The truth about grain

Feeding grain to small ruminants

Grain feeding can sometimes be a controversial topic among goat and sheep producers. Some producers feed a lot of grain to their livestock, while others do not feed any grain at all. The decision to feed grain should be based on the nutritional needs of the animals and the economics of including grain in the feeding program.

Obviously, forage (pasture, range, browse, and hay) is the most natural diet for goats, sheep, and other ruminant animals. Ruminants are less likely to experience digestive upsets (e.g. acidosis and enterotoxemia) if they are consuming high forage diets.
 

Novice producers are less likely to have problems with their goats and sheep if they feed them high quality, forage-based diets. In many situations, forage, especially pasture and range, is the most economical source of nutrients for ruminants.


The purpose of feeding grain, commercial feeds, or other supplements to livestock is to provide nutrients that the forage part of the diet is not providing. For example, forage diets often cannot meet the nutritional needs of high producing animals, such as lactating females, especially those nursing triplets; and lambs and kids with the genetic potential for rapid growth. For this reason, supplements are often provided to enable livestock to reach their genetic potential for milk production and growth.


Supplements are usually fed to increase milk production and rate-of-gain. If the increased production increases profitability, supplementation makes a lot of sense (and cents!). Conversely, if the increased costs of supplementation are not offset by increased profits, supplementation is not advisable.


Supplementation of meat goats may not prove to be as economical as supplementation of other ruminant livestock. Supplementation, especially with protein, has been shown to increase the immune response to parasites (worms). In some situations, grain and other supplements are a more economical source of nutrients than forage. For example, corn selling for $4.00 per bushel ($7.14/cwt) is a more economical source of TDN (energy) than hay selling for $100 a ton ($2/40-lb. bale) or more: 9 cents per lb. vs. 10 cents per lb. Energy is usually the most limiting nutrient in goat and sheep diets. Excess energy is stored as fat.


Soybean meal selling for $25 per cwt. ($500/ton) is a cheaper source of protein (CP) than alfalfa hay selling for $200 per ton ($4/40-lb. bale) or more. Protein is usually the most expensive nutrient in goat and sheep diets. There is a tendency to overfeed protein to livestock. Excess protein impairs performance, as energy is required for its removal. It is also detrimental to the environment, as excreted nitrogen ends up in our waterways.


High land values sometimes make pasture a more expensive source of nutrients than harvested or purchased feedstuffs. There can also be considerable costs associated with maintaining good quality pasture: lime, fertilizer, seed, planting, etc.

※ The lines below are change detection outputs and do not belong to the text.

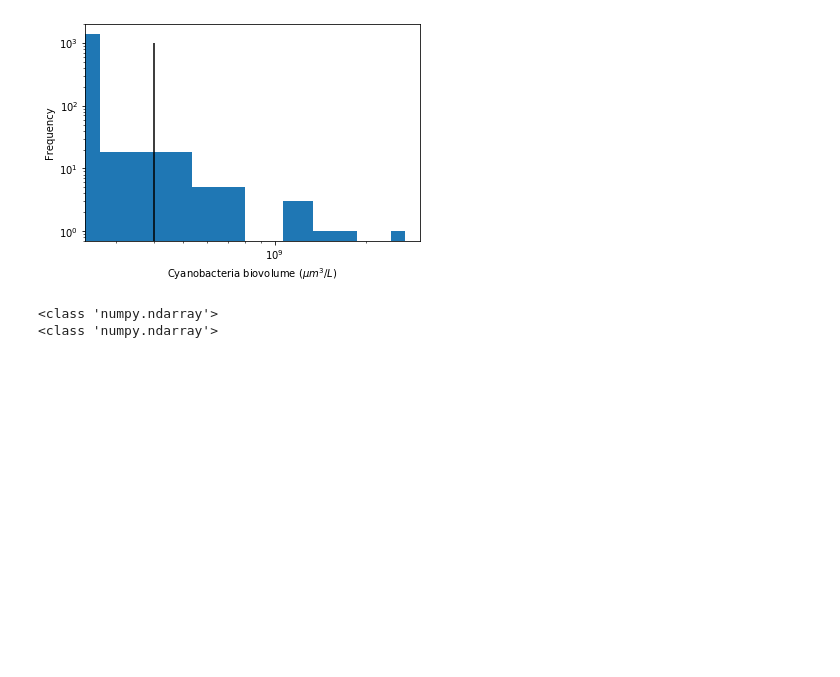
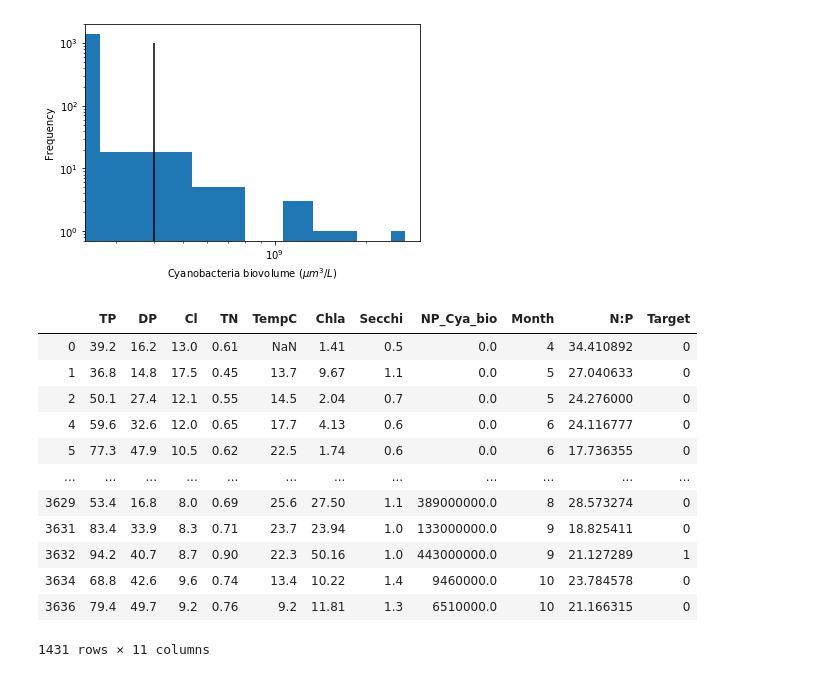
Before and after one commit to timolary/cyanobac-ml, a Jupyter notebook: Cyanobacteria.ipynb, the cells around one changed output. Saved outputs shown, nothing was run; the diff lists cells and outputs as text; code cells hidden in the pictures; blank space fills up the shorter version.

```diff
--- a/Cyanobacteria.ipynb
+++ b/Cyanobacteria.ipynb
@@ -75,29 +78,31 @@ Text(0, 0.5, 'Frequency')
 [figure]
 # %%
 #Create cleaned dataframe, ds2:
-ds2 = ds1.drop(['StationID', 'Station', 'Date', 'Time', 'Stratum', 'Depth'], axis=1)
+ds2 = ds1.drop(['StationID', 'Station', 'Date', 'Time', 'Stratum', 'Depth', 'target'], axis=1)
 
 #Use regex to remove 'H's and 'J's
 ds2['Month'] = ds1['Date'].astype(str).str.extract('(\d\d)').astype(int) # This is just the month number
 ds2['TP'] = ds1['TP'].astype(str).str.extract('([-+]?\d*\.\d+|\d+)').astype(float)
 ds2['DP'] = ds1['DP'].astype(str).str.extract('([-+]?\d*\.\d+|\d+)').astype(float)
 ds2['Cl'] = ds1['Cl'].astype(str).str.extract('([-+]?\d*\.\d+|\d+)').astype(float)
 ds2['TN'] = ds1['TN'].astype(str).str.extract('([-+]?\d*\.\d+|\d+)').astype(float)
 ds2['TempC'] = ds1['TempC'].astype(str).str.extract('([-+]?\d*\.\d+|\d+)').astype(float)
 ds2['Chla'] = ds1['Chla'].astype(str).str.extract('([-+]?\d*\.\d+|\d+)').astype(float)
 ds2['Secchi'] = ds1['Secchi'].astype(str).str.extract('([-+]?\d*\.\d+|\d+)').astype(float)
 ds2['N:P'] = ((ds2['TN']*1e-3)/14.007)/((ds2['TP']*1e-6)/30.974) #for TN in ds2['TN'] for TP in ds2['TP']]
-
-#Drop cyanobac biovolumes
-ds2 = ds2.drop(['NP_Cya_bio'], axis=1)
-
-#Assign X and y
-X = np.array(ds2.drop(['target'], axis=1))
-y = np.array(ds2['target'])
-
-#print((ds2))
-print(type(X))
-print(type(y))
+ds2['Target'] = [1 if x >= 4e8 else 0 for x in ds1['NP_Cya_bio']]
+ds2
 # %% [output]
+|  | TP | DP | Cl | TN | TempC | Chla | Secchi | NP_Cya_bio | Month | N:P | Target |
+| 0 | 39.2 | 16.2 | 13.0 | 0.61 | NaN | 1.41 | 0.5 | 0.0 | 4 | 34.410892 | 0 |
+| 1 | 36.8 | 14.8 | 17.5 | 0.45 | 13.7 | 9.67 | 1.1 | 0.0 | 5 | 27.040633 | 0 |
+| 2 | 50.1 | 27.4 | 12.1 | 0.55 | 14.5 | 2.04 | 0.7 | 0.0 | 5 | 24.276000 | 0 |
+| 4 | 59.6 | 32.6 | 12.0 | 0.65 | 17.7 | 4.13 | 0.6 | 0.0 | 6 | 24.116777 | 0 |
+| 5 | 77.3 | 47.9 | 10.5 | 0.62 | 22.5 | 1.74 | 0.6 | 0.0 | 6 | 17.736355 | 0 |
+| ... | ... | ... | ... | ... | ... | ... | ... | ... | ... | ... | ... |
+| 3629 | 53.4 | 16.8 | 8.0 | 0.69 | 25.6 | 27.50 | 1.1 | 389000000.0 | 8 | 28.573274 | 0 |
+| 3631 | 83.4 | 33.9 | 8.3 | 0.71 | 23.7 | 23.94 | 1.0 | 133000000.0 | 9 | 18.825411 | 0 |
+| 3632 | 94.2 | 40.7 | 8.7 | 0.90 | 22.3 | 50.16 | 1.0 | 443000000.0 | 9 | 21.127289 | 1 |
+| 3634 | 68.8 | 42.6 | 9.6 | 0.74 | 13.4 | 10.22 | 1.4 | 9460000.0 | 10 | 23.784578 | 0 |
+| 3636 | 79.4 | 49.7 | 9.2 | 0.76 | 9.2 | 11.81 | 1.3 | 6510000.0 | 10 | 21.166315 | 0 |
-<class 'numpy.ndarray'>
-<class 'numpy.ndarray'>
+1431 rows × 11 columns
```
Also changed, not shown: parts of 4 cells of this notebook.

Times/Situations to consider feeding grain to goats and sheep
 

There are many different ways to meet the nutritional requirements of goats and sheep. Many producers will be able to meet most, if not all, of their animals' nutrient requirements with high quality pasture or forage. For other producers, the timely use of supplements can substantially increase productivity and profits, without compromising the health or welfare of the livestock.


Flushing
Flushing is the practice of providing extra energy and/or protein to breeding ewes and does prior to the breeding season and for the first several weeks of the breeding season. The increased weight gain that the ewes and does experience may translate into higher fertility and ovulation rates, though many factors will determine the female's response to flushing.


Thin ewes and does respond best to flushing. Ewes and does are usually flushed with 0.5 lb. to 1 lb. of grain or supplement per day. Flushing can also be accomplished by moving females to a lush pasture prior to breeding. Legume and clover pastures, especially those containing a lot of red clover, should not be used for breeding. The phytoestrogens contained in legumes may delay breeding, although the is limited research to support this claim.

 

Late Gestation
Nutrient requirements increase greatly during late gestation and are affected by expected lambing/kidding rate. Inadequate nutrition during late gestation may result in pregnancy toxemia (ketosis), low birth weights, weak lambs/kids, and poor milk production. It is common to feed grain to ewes and does during late pregnancy, especially if a high lambing/kidding rate is expected. Ultrasound scanning can be used to determine fetal numbers, so that ewes/does can be fed according to their needs and/or separated into groups for feeding.


If a high quality forage is being fed during late gestation, whole shell corn or barley is usually all that's needed to meet the ewe/doe's nutritional needs. However, if a grass hay is being fed during late gestation, the grain portion of the ration may also need to include a good source of protein and calcium. It is best to feed a mixed grass-legume hay during late gestation and to save the best quality hay (e.g. alfalfa) for lactation when protein and calcium needs are the highest.

Lactation
Lactation places the greatest nutritional demand on ewes and does, especially yearling mothers, females nursing triplets, and parlor-milked dairy ewes and does. Supplementing lactating females on pasture will usually
improve lamb and

This article was last revised 08.20.17 by Susan Schoenian.

Image by Cindy Mason

kid gains and improve body condition of females at weaning. If is very difficult for a ewe or doe to raise a good set of triplets on pasture without some sort of nutritional supplementation. Giving young mothers and triplet-rearing ewes/does access to more pasture (e.g. a higher sward) is another way of increasing their nutritional intake. Some producers, who do not wish to supplement, choose to remove one of the triplets and raise it artificially.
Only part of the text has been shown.